**Provided records**
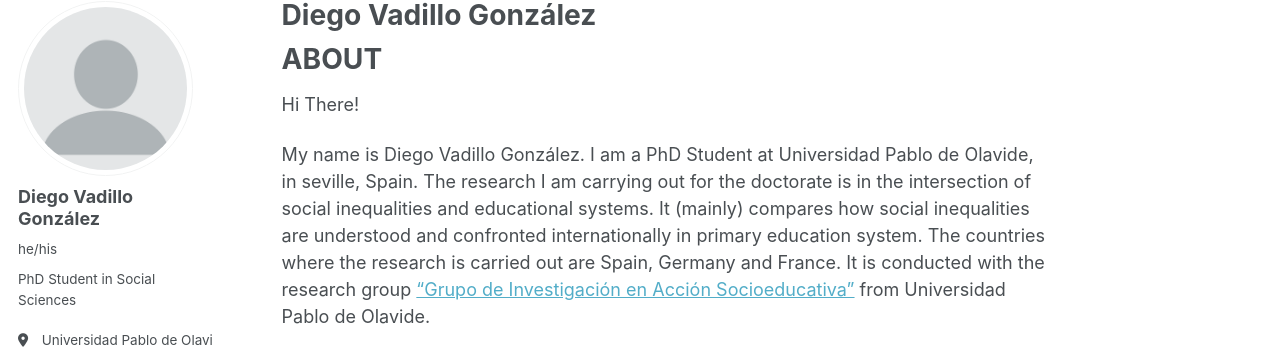
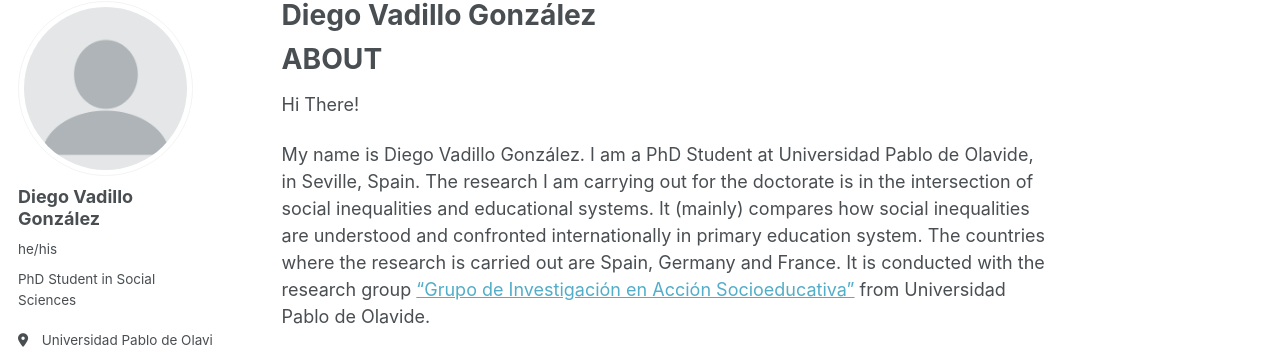
Before and after one commit to diegovadillogonzalez/diegovadillogonzalez.github.io, a Jekyll site: the page built from _pages/about.md, in a window 1280 px wide and 990 px high. Shown: the part 100-458 px from the top of the window. Built offline with Jekyll 4.4.1, drawn with Linux system fonts in a browser that asks for light colours; some web fonts are replaced; a script bundle is joined from its source files by our own code; library files that are not in the unit come from our copies.

```diff
--- a/_pages/about.md
+++ b/_pages/about.md
@@ -11,7 +11,7 @@ ABOUT
 ======
 Hi There!
 
-My name is Diego Vadillo González. I am a PhD Student at Universidad Pablo de Olavide, in seville, Spain. The research I am carrying out for the doctorate is in the intersection of social inequalities and educational systems. It (mainly) compares how social inequalities are understood and confronted internationally in primary education system. The countries where the research is carried out are Spain, Germany and France. It is conducted with the research group ["Grupo de Investigación en Acción Socioeducativa"](https://www.upo.es/investiga/gias/) from Universidad Pablo de Olavide.
+My name is Diego Vadillo González. I am a PhD Student at Universidad Pablo de Olavide, in Seville, Spain. The research I am carrying out for the doctorate is in the intersection of social inequalities and educational systems. It (mainly) compares how social inequalities are understood and confronted internationally in primary education system. The countries where the research is carried out are Spain, Germany and France. It is conducted with the research group ["Grupo de Investigación en Acción Socioeducativa"](https://www.upo.es/investiga/gias/) from Universidad Pablo de Olavide.
 
 I conduct research with a mixed methods approach. As qualitative methods, I use scripted and half scripted interviews, fieldwork and non-participatory observation. As quantitative methods I use a multilungual survey (yet to be finished) that is offered in Spanish, German, French and English to educational professionals to answer and then, the data is handled in R, and I use quantitative textanalysis to get closer to each of the countries specific regulations in terms of education and attention to social inequalities.
 
```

**What you need to do**
Your response should be each line that includes the word "Grupo", copied from the records.

**Response area**
-My name is Diego Vadillo González. I am a PhD Student at Universidad Pablo de Olavide, in seville, Spain. The research I am carrying out for the doctorate is in the intersection of social inequalities and educational systems. It (mainly) compares how social inequalities are understood and confronted internationally in primary education system. The countries where the research is carried out are Spain, Germany and France. It is conducted with the research group ["Grupo de Investigación en Acción Socioeducativa"](https://www.upo.es/investiga/gias/) from Universidad Pablo de Olavide.
+My name is Diego Vadillo González. I am a PhD Student at Universidad Pablo de Olavide, in Seville, Spain. The research I am carrying out for the doctorate is in the intersection of social inequalities and educational systems. It (mainly) compares how social inequalities are understood and confronted internationally in primary education system. The countries where the research is carried out are Spain, Germany and France. It is conducted with the research group ["Grupo de Investigación en Acción Socioeducativa"](https://www.upo.es/investiga/gias/) from Universidad Pablo de Olavide.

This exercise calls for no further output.